Alliance Trust has also been paying progressive dividends, keeping its annual rises ahead of inflation, and that’s something else that I like to see. Although yields are relatively low at around 2%, dividend growth in real-terms can make a significant contribution to your final retirement pot.

Defensive dividends

If you don’t need to spend your dividends right now, you can boost your total retirement capital by reinvesting them in more shares, and I see a tempting dividend prospect in QinetiQ Group (LSE: QQ).

The defence and security specialist has been making some canny acquisitions of late, including the takeover of E.I.S. Aircraft Operations which completed earlier this month. E.I.S. provides airborne training services, and it looks like a good fit for the company to me.

The latest buy, announced Monday, is the acquisition of an 85% stake in Inzpire Group Limited, with an agreement for the remaining 15% after two years.

Inzpire also appears to fit in nicely with QinetiQ’s portfolio of services, with QinetiQ describing the company as “a leading provider of operational training and mission systems for military customers in the UK and internationally.”

Solid returns

The defence business has been in a bit of a squeeze in recent years, but it’s coming out of it, and QinetiQ has been managing to keep its dividend growing well ahead of inflation. In the four years from March 2014 to 2018, the dividend has been lifted by 37%, from 4.6p per share to 6.3p — and forecasts suggest a further 9% over the next two years.

And over the past five years, the share price has put on 38% (even if a bit erratically), providing a tasty overall return — especially for those future pensioners who bought new shares with their dividend cash.

Should you invest, the value of your investment may rise or fall and your capital is at risk. Before investing, your individual circumstances should be assessed. Consider taking independent financial advice.

Alan Oscroft has no position in any of the shares mentioned. The Motley Fool UK has no position in any of the shares mentioned. Views expressed on the companies mentioned in this article are those of the writer and therefore may differ from the official recommendations we make in our subscription services such as Share Advisor, Hidden Winners and Pro. Here at The Motley Fool we believe that considering a diverse range of insights makes us better investors.

More on Investing Articles

Concept of two young professional men looking at a screen in a technological data centre
Investing Articles

After crashing 50%, is now the perfect time to buy this world-class FTSE 250 share?

The worst-performing share on the FTSE 250 over the last year is also the most exciting one of all. How…

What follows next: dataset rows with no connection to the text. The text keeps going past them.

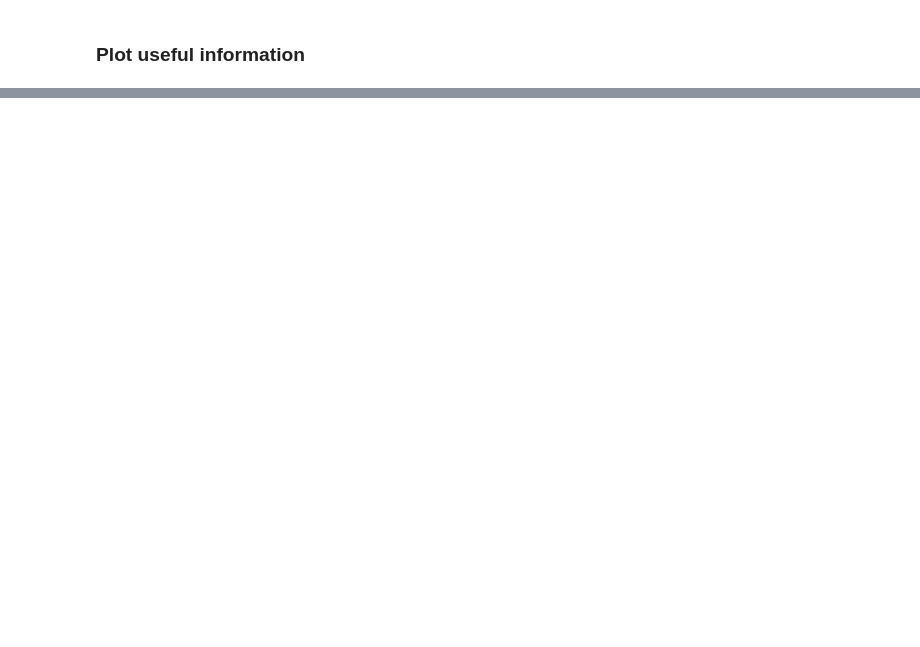
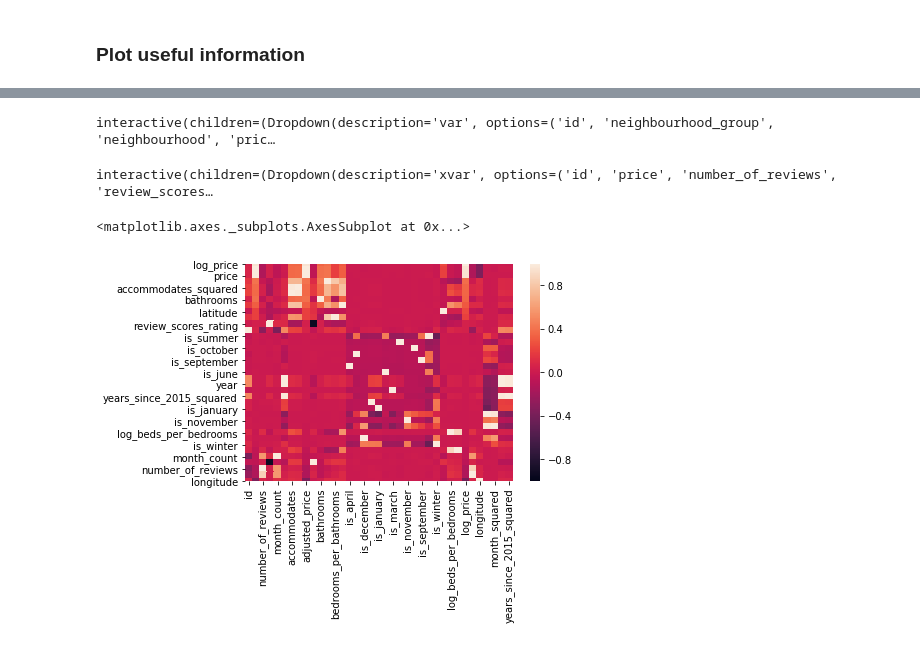
Before and after one commit to djsegal/metis, a Jupyter notebook: 1_airbnb_pricing/scrape_airbnb.ipynb, the cells around one changed output, grey strips where cells are left out. Cells and saved outputs as stored; diff of their text form; code cells hidden in the pictures; blank space fills up the shorter version.

```diff
--- a/1_airbnb_pricing/scrape_airbnb.ipynb
+++ b/1_airbnb_pricing/scrape_airbnb.ipynb
@@ -215,6 +311,6 @@ airbnb_data
 # %%
 airbnb_data["log_reviews"] = np.log10(airbnb_data.number_of_reviews)
-airbnb_data["log_price"] = np.log10(airbnb_data.price)
+airbnb_data["log_price"] = np.log10(airbnb_data.adjusted_price)
 
 airbnb_data["years_since_2015"] = airbnb_data.year - 2015
 airbnb_data["years_since_2015_squared"] = airbnb_data.years_since_2015 ** 2
@@ -222,9 +318,11 @@ airbnb_data["years_since_2015_squared"] = airbnb_data.years_since_2015 ** 2
 airbnb_data["bedrooms_per_bathrooms"] = airbnb_data.bedrooms / airbnb_data.bathrooms
 airbnb_data["log_beds_per_bedrooms"] = np.log10( airbnb_data.beds / airbnb_data.bedrooms )
 
-airbnb_data["log_beds_per_bedrooms_squared"] = airbnb_data.beds_per_bedrooms ** 2
+airbnb_data["log_beds_per_bedrooms_squared"] = airbnb_data.log_beds_per_bedrooms ** 2
 airbnb_data["accommodates_squared"] = airbnb_data.accommodates ** 2
 airbnb_data["month_squared"] = airbnb_data.month ** 2
+
+airbnb_data["adjusted_score"] = np.log10(1.025 - airbnb_data["review_scores_rating"] / 100)
 
 airbnb_data["is_summer"] = False
 airbnb_data["is_winter"] = False
@@ -394,0 +609,45 @@ plt.yticks([], []);
+# %%
+%matplotlib inline
+
+def hist_plot(var):
+    dd = airbnb_data[var]
+
+    try:
+        plt.hist(dd)
+    except:
+        plt.hist([ int(ddd) for ddd in dd ])
+
+interact(
+    hist_plot,
+    var=list(airbnb_data.columns)
+);
+# %% [output]
+interactive(children=(Dropdown(description='var', options=('id', 'neighbourhood_group', 'neighbourhood', 'pric…
+# %%
+%matplotlib inline
+
+def hex_plot(xvar, yvar):
+    x = [ float(xx) for xx in airbnb_data[xvar] ]
+    y = [ float(yy) for yy in airbnb_data[yvar] ]
+
+    with sns.axes_style("white"):
+        sns.jointplot(x=x, y=y, kind="hex", color="k");
+
+    plt.xlabel(xvar)
+    plt.ylabel(yvar)
+
+interact(
+    hex_plot,
+    xvar=list(airbnb_data.describe().columns),
+    yvar=reversed(list(airbnb_data.describe().columns))
+);
+# %% [output]
+interactive(children=(Dropdown(description='xvar', options=('id', 'price', 'number_of_reviews', 'review_scores…
+# %%
+corr = airbnb_data.corr()
+corr.sort_values("log_price", ascending=False, inplace=True)
+
+sns.heatmap(corr, vmin=-1, vmax=+1)
+# %% [output]
+<matplotlib.axes._subplots.AxesSubplot at 0x...>
+[figure, added]
```
Also changed, not shown: parts of 27 cells of this notebook.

Read more »

Illustration of flames over a black background
Investing Articles

Just released: July’s higher-risk, high-reward stock recommendation [PREMIUM PICKS]

Fire ideas will tend to be more adventurous and are designed for investors who can stomach a bit more volatility.

Read more »

Investing Articles

Is this one of the FTSE 100’s best-value growth shares?

Looking for great-value recovery shares to buy today? Based on City forecasts, this could be one of the best that…

Read more »

Investing Articles

Will the Tesco share price hit a 10-year high in 2024?

Up from 200p less than two years ago, the Tesco share price has enjoyed impressive growth lately. Now I'm considering…

Read more »

Man writing 'now' having crossed out 'later', 'tomorrow' and 'next week'
Investing Articles

Nearing its 12-year low, this FTSE growth stock could be the bargain of the year!

Harvey Jones has happy memories of owning this FTSE 100 growth stock. Now he's wondering whether to take a trip…

Read more »

Investing Articles

BT share price: a bargain or one to avoid?

This Fool has been keeping tabs on the BT share price. Despite looking cheap, he's steering clear of the stock…

Read more »

Electric cars charging in station
Investing Articles

Where will Tesla stock be in 5 years? Here’s what the experts say

The analysts' outlook for Tesla stock in the next few years seems to be all over the place, as the…

Read more »

British flag, Big Ben, Houses of Parliament and British flag composition
Investing Articles

3 reasons why I predict UK shares will soar over the next 12 months!

Our writer believes there are plenty of reasons why UK shares will do well over the next year or so.…

Read more »